A senior Bush administration official says the two sides have finalized the text of a draft accord, under which Poland will join the Czech Republic in hosting a regional U.S. defense system aimed against an anticipated long-range missile threat from Iran.
No terms of the tentative deal were disclosed though Poland had been seeking, in return for accepting the U.S. system, a multi-billion dollar upgrade of its air defense capabilities.
The senior official said the deal was hammered out late Tuesday after two days of closed door Washington meetings this week between State Department officials and officials of the Polish defense and foreign ministries.
The U.S. plan calls for the stationing of ten interceptor missiles in Poland and an associated advanced radar system in the Czech Republic. A tentative agreement with the Prague government was reached several weeks ago.
The planned system has been strongly opposed by Moscow, which contends, despite U.S. denials, that the anti-missile system would undercut its strategic nuclear deterrent.
In a talk with reporters Wednesday, U.S. Assistant Secretary of State for European Affairs Dan Fried said the United States has tried to address Poland's concerns about the Russian position and other key issues:
"The Poles have urged us to reach out to Russia with a serious offer on missile defense, and as you know, we have done so," he said. "The Poles, and the Czechs as well, have urged us to work more with NATO, and if possible get NATO's support for missile defense. We've done so successfully, at the NATO summit last April. And the Poles have also asked us to address Polish modernization.

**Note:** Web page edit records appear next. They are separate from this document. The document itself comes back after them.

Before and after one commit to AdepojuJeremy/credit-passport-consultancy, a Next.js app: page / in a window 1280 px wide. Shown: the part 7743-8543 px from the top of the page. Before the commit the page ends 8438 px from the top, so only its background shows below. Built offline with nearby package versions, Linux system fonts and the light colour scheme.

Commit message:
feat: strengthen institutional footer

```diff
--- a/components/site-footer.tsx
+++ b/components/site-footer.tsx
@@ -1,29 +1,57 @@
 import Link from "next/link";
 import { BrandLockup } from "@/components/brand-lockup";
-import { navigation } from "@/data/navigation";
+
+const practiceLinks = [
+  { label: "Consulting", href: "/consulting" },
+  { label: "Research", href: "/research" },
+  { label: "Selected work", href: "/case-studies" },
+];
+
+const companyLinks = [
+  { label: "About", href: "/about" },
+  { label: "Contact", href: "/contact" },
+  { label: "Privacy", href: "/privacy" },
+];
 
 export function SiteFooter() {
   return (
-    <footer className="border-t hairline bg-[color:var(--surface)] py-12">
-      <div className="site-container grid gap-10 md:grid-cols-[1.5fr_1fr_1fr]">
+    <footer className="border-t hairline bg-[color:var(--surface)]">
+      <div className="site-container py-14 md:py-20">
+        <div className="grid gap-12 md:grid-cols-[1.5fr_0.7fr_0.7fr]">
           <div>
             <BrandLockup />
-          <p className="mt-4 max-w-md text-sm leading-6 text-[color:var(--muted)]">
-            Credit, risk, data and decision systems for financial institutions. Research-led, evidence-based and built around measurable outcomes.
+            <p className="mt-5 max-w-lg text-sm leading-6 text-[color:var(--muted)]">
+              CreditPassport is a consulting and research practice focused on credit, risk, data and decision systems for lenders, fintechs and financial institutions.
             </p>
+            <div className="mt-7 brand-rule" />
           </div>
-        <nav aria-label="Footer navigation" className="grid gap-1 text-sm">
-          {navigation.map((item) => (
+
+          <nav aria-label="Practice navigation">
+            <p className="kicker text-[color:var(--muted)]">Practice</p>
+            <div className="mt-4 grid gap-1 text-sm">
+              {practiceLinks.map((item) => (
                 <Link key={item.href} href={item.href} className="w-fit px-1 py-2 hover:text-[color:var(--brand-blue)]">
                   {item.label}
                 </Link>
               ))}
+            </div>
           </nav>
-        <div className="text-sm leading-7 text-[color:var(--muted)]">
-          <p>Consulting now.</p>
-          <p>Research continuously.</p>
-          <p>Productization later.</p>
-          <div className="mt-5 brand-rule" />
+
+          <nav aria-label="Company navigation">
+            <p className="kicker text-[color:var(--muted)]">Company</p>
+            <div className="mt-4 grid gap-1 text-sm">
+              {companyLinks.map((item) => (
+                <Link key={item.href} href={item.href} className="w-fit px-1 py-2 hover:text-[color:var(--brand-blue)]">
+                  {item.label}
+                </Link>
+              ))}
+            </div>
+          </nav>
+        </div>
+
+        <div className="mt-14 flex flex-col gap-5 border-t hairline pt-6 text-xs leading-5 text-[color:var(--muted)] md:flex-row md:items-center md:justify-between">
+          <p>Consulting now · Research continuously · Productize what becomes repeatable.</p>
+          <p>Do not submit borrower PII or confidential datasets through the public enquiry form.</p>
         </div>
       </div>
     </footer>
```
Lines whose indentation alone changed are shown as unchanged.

And as you know we have agreed to that as well."
Fried, a key participant in the missile dialogue, hailed Poland as a magnificent ally of the United States, noting its role in the U.S.-led military coalitions in both Iraq and in Afghanistan, where Poland has recently increased its troop and aircraft contribution.
The senior official who spoke here said the next step in the process is up to the Polish leadership, and did not offer a timeframe for when the agreement would get final approval.
Secretary of State Condoleezza Rice is expected to discuss the missile defense issue, among others, on a European trip next week.